I started making handmade soap about four years ago because I fell in love with the handmade soap I used to buy at the farmer’s market in my old home in Georgia. I don’t know if I thought handmade soap didn’t exist in Massachusetts or what, but I decided I wanted to learn how to make it myself because I was moving and wouldn’t be able to buy it from the farmer’s market anymore. I did a lot of research before I moved, but I didn’t make my first batch until after I moved to Massachusetts. It didn’t take long before it was one of my favorite things to do. I loved to experiment. I loved to create. I loved the end product. My skin is in excellent shape, and I attribute it entirely to the fact that I am exclusively using the soap and lotion I make myself. In fact, if I travel and forget to pack my own soap or perhaps think it’s a hassle and wind up using the hotel soap, my skin hates it.
I haven’t made a lot of soap this summer. My son actually asked me about it about a month ago. I have no intentions of stopping entirely, but it is true I’m scaling back. I am finding I want to make time to do other things, too. Spend time with my husband and children. Read. Travel. Write. I firmly believe, and have said often when people ask me how I do so much, that we make time to do the things that are important to us.

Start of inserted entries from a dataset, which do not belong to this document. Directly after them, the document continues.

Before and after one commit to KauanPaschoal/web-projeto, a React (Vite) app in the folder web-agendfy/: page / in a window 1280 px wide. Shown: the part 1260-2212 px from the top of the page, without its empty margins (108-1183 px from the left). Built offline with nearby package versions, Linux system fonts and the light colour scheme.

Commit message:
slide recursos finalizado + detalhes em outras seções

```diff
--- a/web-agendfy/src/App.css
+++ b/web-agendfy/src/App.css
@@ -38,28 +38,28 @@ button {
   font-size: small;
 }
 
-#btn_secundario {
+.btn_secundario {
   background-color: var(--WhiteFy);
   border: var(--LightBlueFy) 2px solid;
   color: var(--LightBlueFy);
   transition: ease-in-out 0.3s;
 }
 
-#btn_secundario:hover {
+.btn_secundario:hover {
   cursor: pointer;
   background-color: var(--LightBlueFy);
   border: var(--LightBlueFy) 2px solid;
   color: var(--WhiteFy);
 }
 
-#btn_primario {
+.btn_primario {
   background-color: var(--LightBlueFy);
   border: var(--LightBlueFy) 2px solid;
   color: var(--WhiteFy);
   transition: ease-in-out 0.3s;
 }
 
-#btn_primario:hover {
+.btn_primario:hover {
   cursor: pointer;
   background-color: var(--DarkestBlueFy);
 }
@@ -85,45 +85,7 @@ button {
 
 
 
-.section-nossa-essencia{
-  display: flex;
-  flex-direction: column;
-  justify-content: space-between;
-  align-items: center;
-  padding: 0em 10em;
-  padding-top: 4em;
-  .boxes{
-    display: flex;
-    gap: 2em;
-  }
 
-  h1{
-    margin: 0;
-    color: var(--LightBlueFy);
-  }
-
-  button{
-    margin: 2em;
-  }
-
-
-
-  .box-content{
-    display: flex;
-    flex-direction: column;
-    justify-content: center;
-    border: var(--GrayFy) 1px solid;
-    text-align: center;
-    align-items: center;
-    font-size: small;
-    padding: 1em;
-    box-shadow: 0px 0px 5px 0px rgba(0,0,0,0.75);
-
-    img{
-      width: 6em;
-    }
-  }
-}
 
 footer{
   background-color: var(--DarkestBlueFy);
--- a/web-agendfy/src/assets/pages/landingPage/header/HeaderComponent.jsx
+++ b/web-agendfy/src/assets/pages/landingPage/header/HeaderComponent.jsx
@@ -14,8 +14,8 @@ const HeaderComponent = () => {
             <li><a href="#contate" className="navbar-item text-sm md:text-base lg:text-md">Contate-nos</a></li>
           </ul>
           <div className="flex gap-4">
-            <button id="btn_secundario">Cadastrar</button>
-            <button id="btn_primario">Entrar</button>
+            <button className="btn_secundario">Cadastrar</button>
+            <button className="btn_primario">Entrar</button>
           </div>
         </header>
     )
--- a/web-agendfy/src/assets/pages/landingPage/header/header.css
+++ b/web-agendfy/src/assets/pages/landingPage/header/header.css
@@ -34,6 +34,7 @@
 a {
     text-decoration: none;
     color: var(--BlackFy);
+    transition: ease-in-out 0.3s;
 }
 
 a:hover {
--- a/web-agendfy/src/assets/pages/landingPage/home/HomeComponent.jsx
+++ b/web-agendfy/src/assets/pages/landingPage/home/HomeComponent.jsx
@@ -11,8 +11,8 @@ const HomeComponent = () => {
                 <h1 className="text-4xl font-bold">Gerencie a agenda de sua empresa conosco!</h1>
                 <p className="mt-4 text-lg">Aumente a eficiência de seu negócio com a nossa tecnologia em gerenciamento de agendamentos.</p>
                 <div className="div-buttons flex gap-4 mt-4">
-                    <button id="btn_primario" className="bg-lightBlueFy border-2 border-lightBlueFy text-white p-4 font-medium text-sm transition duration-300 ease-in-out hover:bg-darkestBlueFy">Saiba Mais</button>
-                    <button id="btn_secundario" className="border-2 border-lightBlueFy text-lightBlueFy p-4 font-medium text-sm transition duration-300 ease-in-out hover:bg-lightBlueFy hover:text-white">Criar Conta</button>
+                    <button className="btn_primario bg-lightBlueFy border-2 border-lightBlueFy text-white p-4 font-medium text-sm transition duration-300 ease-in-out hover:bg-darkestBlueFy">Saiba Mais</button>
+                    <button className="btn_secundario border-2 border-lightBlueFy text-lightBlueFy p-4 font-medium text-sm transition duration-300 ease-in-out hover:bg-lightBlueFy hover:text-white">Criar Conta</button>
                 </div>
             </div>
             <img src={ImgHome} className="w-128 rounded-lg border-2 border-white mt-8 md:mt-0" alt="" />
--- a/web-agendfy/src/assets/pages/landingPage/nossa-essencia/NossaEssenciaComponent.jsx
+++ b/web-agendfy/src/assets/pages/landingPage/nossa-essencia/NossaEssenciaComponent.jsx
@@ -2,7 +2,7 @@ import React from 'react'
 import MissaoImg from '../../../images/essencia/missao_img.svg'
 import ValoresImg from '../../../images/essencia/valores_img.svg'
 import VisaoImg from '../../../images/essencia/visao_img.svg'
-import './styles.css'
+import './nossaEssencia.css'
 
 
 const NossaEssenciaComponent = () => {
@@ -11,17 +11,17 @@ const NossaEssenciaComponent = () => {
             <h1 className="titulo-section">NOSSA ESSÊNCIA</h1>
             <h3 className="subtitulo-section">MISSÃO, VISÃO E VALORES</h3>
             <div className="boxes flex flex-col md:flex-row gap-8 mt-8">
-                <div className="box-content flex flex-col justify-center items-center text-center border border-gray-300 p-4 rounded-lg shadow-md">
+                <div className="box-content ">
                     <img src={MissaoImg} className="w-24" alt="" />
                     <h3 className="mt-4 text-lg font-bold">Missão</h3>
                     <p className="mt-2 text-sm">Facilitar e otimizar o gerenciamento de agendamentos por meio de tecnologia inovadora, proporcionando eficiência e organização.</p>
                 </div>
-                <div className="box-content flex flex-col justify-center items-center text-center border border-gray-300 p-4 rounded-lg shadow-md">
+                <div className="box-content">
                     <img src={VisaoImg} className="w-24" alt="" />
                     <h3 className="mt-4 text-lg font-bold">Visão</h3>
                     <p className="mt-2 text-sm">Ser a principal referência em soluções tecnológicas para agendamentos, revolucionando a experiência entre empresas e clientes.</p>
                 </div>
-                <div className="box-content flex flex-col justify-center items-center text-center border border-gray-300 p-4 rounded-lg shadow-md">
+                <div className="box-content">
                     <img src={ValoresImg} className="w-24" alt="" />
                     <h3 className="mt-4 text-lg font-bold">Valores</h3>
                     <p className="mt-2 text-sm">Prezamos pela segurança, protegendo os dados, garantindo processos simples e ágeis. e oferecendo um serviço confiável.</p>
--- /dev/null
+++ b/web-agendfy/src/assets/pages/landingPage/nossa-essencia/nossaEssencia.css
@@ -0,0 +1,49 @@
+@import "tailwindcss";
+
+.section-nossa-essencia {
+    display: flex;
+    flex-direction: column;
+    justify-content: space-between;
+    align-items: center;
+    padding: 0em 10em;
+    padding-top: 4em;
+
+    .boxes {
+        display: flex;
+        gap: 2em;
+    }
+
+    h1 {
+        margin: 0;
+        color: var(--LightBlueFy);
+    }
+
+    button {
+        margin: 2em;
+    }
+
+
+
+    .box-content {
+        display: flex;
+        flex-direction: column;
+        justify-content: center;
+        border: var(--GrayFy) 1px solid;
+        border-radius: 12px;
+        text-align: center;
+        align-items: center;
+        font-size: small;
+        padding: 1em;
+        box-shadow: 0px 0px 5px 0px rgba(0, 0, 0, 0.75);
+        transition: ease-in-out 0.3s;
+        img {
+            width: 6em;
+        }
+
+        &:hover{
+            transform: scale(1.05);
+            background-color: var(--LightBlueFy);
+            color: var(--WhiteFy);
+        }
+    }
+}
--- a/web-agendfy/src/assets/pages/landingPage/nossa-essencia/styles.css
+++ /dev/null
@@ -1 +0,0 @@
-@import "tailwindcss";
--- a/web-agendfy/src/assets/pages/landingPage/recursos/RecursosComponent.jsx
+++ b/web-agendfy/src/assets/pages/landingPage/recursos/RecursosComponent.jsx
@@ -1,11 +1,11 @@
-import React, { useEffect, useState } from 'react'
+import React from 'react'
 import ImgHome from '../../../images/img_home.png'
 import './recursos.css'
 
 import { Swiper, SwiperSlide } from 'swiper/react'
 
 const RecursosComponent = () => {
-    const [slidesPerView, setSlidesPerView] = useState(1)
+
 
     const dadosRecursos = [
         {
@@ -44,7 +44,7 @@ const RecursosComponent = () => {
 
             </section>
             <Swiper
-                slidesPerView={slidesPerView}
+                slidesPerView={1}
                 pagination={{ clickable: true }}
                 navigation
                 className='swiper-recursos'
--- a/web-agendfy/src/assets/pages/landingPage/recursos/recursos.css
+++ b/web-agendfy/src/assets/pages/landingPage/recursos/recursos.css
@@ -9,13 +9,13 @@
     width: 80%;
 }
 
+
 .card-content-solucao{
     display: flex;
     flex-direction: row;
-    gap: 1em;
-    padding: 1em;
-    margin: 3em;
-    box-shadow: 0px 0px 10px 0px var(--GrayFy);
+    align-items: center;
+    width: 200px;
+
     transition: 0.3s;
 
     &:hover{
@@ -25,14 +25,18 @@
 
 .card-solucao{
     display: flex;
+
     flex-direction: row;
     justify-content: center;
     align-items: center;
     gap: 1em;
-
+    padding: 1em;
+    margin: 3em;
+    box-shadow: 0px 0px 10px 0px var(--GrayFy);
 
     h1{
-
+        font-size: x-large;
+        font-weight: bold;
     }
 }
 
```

I would be lying if I said I didn’t find the business end of making soap a bit frustrating. I haven’t been successful at markets, and that has been disheartening. I can’t get into our local farmer’s market. I find keeping up with more than a few wholesale accounts exhausting, so I have elected not to pick up any more wholesale accounts. When I lost a wholesale account earlier this year for reasons that were not explained (and I didn’t pursue), I was secretly relieved because I could spend more time making the soap I want to make. That is what I love about making soap in the first place. Making what I want. But what I want to make is not always what people want to buy, and that has been a frustrating thing to experience. I want to show off a new technique or try a new recipe. But people want to buy their favorites.
If making soap was just a business to me, my path forward would be clear. I should make what sells and not worry about what I want, or perhaps indulge in making what I want for special occasions, such as gifts. But it’s not just a business to me, and frankly, it’s never been a very successful business. And I don’t really need the income. I have a full time job.
So, I am going to be scaling back. I actually already have, though I didn’t know it. I thought about it a lot over the summer, and what I will do is make soap when the mood strikes, and I will sell it in my Etsy store when I have enough, but I’m not going to be keeping the the store stocked, and what you will see there will be soaps I wanted to make. I am hoping people will understand that part of the reason I’m doing this is so I don’t actually feel the need to stop making soap because I don’t enjoy it anymore. I want to get back some of the passion I felt for making soap when it was a hobby, so I am returning it to more of a hobby. I have seen some good friends bow out entirely—either they have stopped making soap or they haven’t blogged about it a long time or both. I don’t want that to happen to me. I do consider making soap an art as well as a craft, and I want to make the kind of art that inspires me and makes me want to keep making art.
3 thoughts on “Scaling Back”
Thanks for the post – I also enjoy the making of soap, and the marketing is like a separate and different type of activity.
It truly is, and I never liked that part of it very much. I really disliked craft fairs because I’m introverted, and not very outgoing, so I had trouble attracting attention to my table.
Thank you for your frank remarks, Dana! They will be helpful to anyone embarking on a soap journey. Know thyself!